Some of the basics we learned in kindergarten can also be applied to how you learn as an adult. I have been thinking a great deal about how to organize my information and research as a graduate student. I strive to be both an open learner and transparent educator, so let’s see if I can use a few principles from my kindergarten years to explain how.

Share everything

With the ease and cost of the social web it is easy to share with others. Social media applications and resources provide a great community for others to read, publish, and write content online.  In a previous post, I shared how I engage with social media both personally and professionally. The value I get from sharing is that if I pay it forward it often comes back in return. I value ideas, articles, opportunities and challenges that are posted in my PLN. Learning is a continuous cycle.

Don’t take things that aren’t yours.

As a researcher and writer, I am often scanning and reading for a literature review or an article. To quote a common phrase by my faculty advisor – “Publish or perish!” One lesson I learned early in my academic career came from a History faculty who told our class, “You have no original thought. Be sure to frequently cite your sources.” This statement is somewhat true.
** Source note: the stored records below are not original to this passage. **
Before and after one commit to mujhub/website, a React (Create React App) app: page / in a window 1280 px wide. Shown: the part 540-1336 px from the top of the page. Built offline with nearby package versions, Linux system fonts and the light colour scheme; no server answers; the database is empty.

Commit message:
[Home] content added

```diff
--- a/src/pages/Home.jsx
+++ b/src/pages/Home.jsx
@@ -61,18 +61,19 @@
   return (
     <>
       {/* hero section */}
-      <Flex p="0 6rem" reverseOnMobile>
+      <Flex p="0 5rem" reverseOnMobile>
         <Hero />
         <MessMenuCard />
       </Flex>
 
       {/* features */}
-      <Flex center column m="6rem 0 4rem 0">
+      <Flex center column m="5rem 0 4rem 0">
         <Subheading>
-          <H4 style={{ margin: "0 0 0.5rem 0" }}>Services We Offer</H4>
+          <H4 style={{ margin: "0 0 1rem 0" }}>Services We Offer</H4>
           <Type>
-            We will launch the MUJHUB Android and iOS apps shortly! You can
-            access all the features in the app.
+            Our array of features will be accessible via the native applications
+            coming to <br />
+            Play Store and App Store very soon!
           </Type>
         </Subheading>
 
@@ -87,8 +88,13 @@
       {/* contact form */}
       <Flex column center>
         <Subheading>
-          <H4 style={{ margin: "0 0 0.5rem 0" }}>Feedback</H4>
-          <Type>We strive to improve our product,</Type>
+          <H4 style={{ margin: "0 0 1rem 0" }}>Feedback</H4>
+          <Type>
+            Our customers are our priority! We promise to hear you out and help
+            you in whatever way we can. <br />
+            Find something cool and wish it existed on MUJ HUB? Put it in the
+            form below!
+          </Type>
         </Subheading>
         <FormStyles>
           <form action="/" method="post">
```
You might have a great idea; however it has most likely originated from someone or somewhere else.  Using online bibliographic resources like Zotero and Mendeley  are key for my APA-induced world. When I am blogging, creating presentations or sharing in my networks – I often refer to where I get these great resources too. It’s important to give credit, where credit is due.

Live a balanced life.

Remember to nurture yourself. Take the time to attend to your basic “F” needs: family, friends, food, fitness and fun. Although you may be consumed by your academic interests, it’s important to find harmony in your life. As my Niagara University Crew coach said, “If you want to row strong and win the race, you need to be able to balance your boat.”  Balance is critical to sustain yourself and your priorities – do not forget to find time to laugh.

Take a nap every afternoon.

Naps are great. Maybe an afternoon nap is not realistic in your office, however effective sleep-care maintenance can be. Consider taking breaks throughout your day: stand up, leave distraction, and get un-connected for a while. Find a way to hit your refresh button – take a walk, sit in the sunshine, meditate or daydream. These breaks create a space for your mental reserve.

Hold hands and stick together.

Many find the process of the PhD daunting, but just remember: YOU ARE NOT ALONE. I have found a few different groups and spaces to connect to on locally and far away.  to support my learning and research. On campus, I am part of a collaborative doctoral student research group for my program ATPI where we connect weekly IRL and on a wiki/google docs for projects, presentations and publication work. The #phdchat community has been a group I have found helpful to chat with on Twitter and ponder my own process – plus they have some great resources to share on their wiki. Beyond that, I have a connected to the PhD Journey group on Flickr, tagged my bookmarks in a Delicious way, and stay on top of my news and trending information via RSS in a Google Reader. 

Be aware of wonder.

There is always room to learn. Believe it or not, it is not possible to know everything there is to know. That’s what keeps life interesting. I try to open my learning options by staying tuned in to new literature, scanning a myriad of  blogs, listening to a variety of podcast, or connecting to a researcher in a different field then my own.  Don’t let your academic work get dusty.